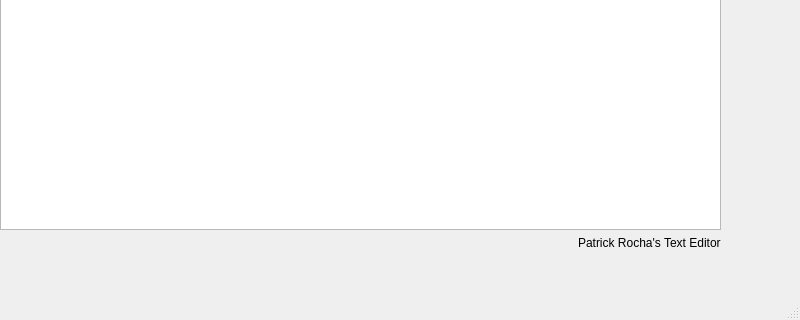
First picture: the form in mainwindow.ui, repository Patrick-Rocha/Windows-Text-Editor, before the edit; both pictures show x 0 to 800 and y 280 to 600 of the 800 by 600 pixel window.
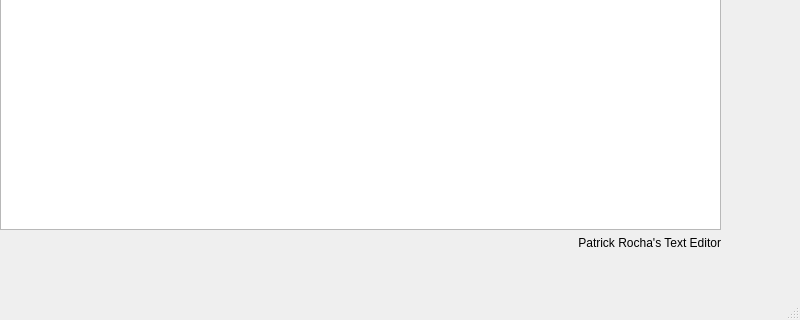
Second picture: the form after the edit.

```diff
--- a/mainwindow.ui
+++ b/mainwindow.ui
@@ -27,11 +27,14 @@
      <item>
       <widget class="QTextEdit" name="maintext"/>
      </item>
-     <item alignment="Qt::AlignRight">
+     <item>
       <widget class="QLabel" name="namelabel">
        <property name="text">
         <string>Patrick Rocha's Text Editor</string>
        </property>
+       <property name="alignment">
+        <set>Qt::AlignRight|Qt::AlignTrailing|Qt::AlignVCenter</set>
+       </property>
       </widget>
      </item>
     </layout>
```
Left out of the diff: 6 changed lines with no effect on the pictures.
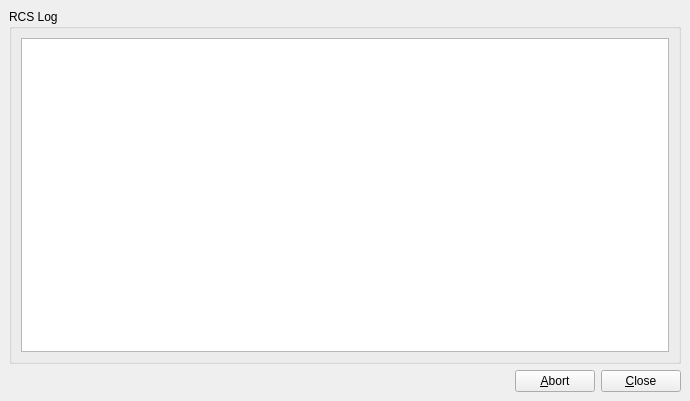
The window that ui/rcslogform.ui (phoenix741/xinx) describes before a commit, drawn with Qt 5.
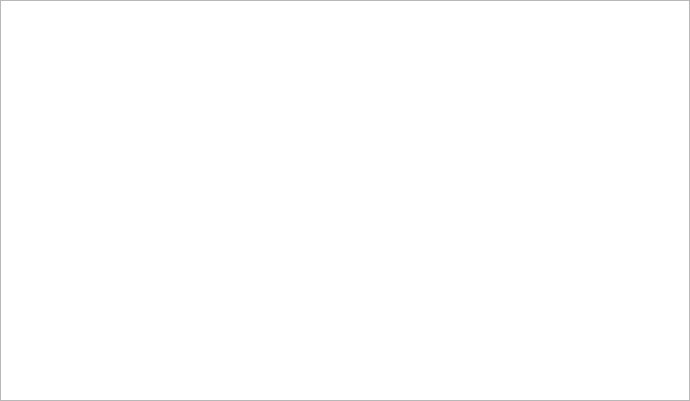
The same window after the commit. Icons and pictures are not drawn.

```diff
--- a/ui/rcslogform.ui
+++ b/ui/rcslogform.ui
@@ -9,106 +9,15 @@
     <height>401</height>
    </rect>
   </property>
-  <property name="windowTitle" >
-   <string>RCS Log</string>
-  </property>
-  <layout class="QVBoxLayout" >
+  <layout class="QGridLayout" >
+   <property name="margin" >
+    <number>0</number>
+   </property>
    <property name="spacing" >
-    <number>6</number>
+    <number>0</number>
    </property>
-   <property name="leftMargin" >
-    <number>9</number>
-   </property>
-   <property name="topMargin" >
-    <number>9</number>
-   </property>
-   <property name="rightMargin" >
-    <number>9</number>
-   </property>
-   <property name="bottomMargin" >
-    <number>9</number>
-   </property>
-   <item>
-    <widget class="QGroupBox" name="groupBox" >
-     <property name="title" >
-      <string>RCS Log</string>
-     </property>
-     <layout class="QGridLayout" >
-      <property name="leftMargin" >
-       <number>9</number>
-      </property>
-      <property name="topMargin" >
-       <number>9</number>
-      </property>
-      <property name="rightMargin" >
-       <number>9</number>
-      </property>
-      <property name="bottomMargin" >
-       <number>9</number>
-      </property>
-      <property name="horizontalSpacing" >
-       <number>6</number>
-      </property>
-      <property name="verticalSpacing" >
-       <number>6</number>
-      </property>
-      <item row="0" column="0" >
-       <widget class="QListWidget" name="m_rcsLogListWidget" />
-      </item>
-     </layout>
-    </widget>
-   </item>
-   <item>
-    <layout class="QHBoxLayout" >
-     <property name="spacing" >
-      <number>6</number>
-     </property>
-     <property name="leftMargin" >
-      <number>0</number>
-     </property>
-     <property name="topMargin" >
-      <number>0</number>
-     </property>
-     <property name="rightMargin" >
-      <number>0</number>
-     </property>
-     <property name="bottomMargin" >
-      <number>0</number>
-     </property>
-     <item>
-      <spacer>
-       <property name="orientation" >
-        <enum>Qt::Horizontal</enum>
-       </property>
-       <property name="sizeHint" >
-        <size>
-         <width>321</width>
-         <height>20</height>
-        </size>
-       </property>
-      </spacer>
-     </item>
-     <item>
-      <widget class="QPushButton" name="m_abortButton" >
-       <property name="text" >
-        <string>&amp;Abort</string>
-       </property>
-       <property name="icon" >
-        <iconset resource="../application.qrc" >:/images/button_cancel.png</iconset>
-       </property>
-      </widget>
-     </item>
-     <item>
-      <widget class="QPushButton" name="m_closeButton" >
-       <property name="text" >
-        <string>&amp;Close</string>
-       </property>
-       <property name="icon" >
-        <iconset resource="../application.qrc" >:/images/button_ok.png</iconset>
-       </property>
-      </widget>
-     </item>
-    </layout>
+   <item row="0" column="0" >
+    <widget class="QListWidget" name="m_rcsLogListWidget" />
    </item>
   </layout>
  </widget>
```
Left out of the diff: 23 changed lines with no effect on the pictures.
-.-.-
**Task instructions:**
Report every line of the records that contains the word "widget".

**Reply:**
       <widget class="QTextEdit" name="maintext"/>
       <widget class="QLabel" name="namelabel">
       </widget>
-    <widget class="QGroupBox" name="groupBox" >
-       <widget class="QListWidget" name="m_rcsLogListWidget" />
-    </widget>
-      <widget class="QPushButton" name="m_abortButton" >
-      </widget>
-      <widget class="QPushButton" name="m_closeButton" >
-      </widget>
+    <widget class="QListWidget" name="m_rcsLogListWidget" />
  </widget>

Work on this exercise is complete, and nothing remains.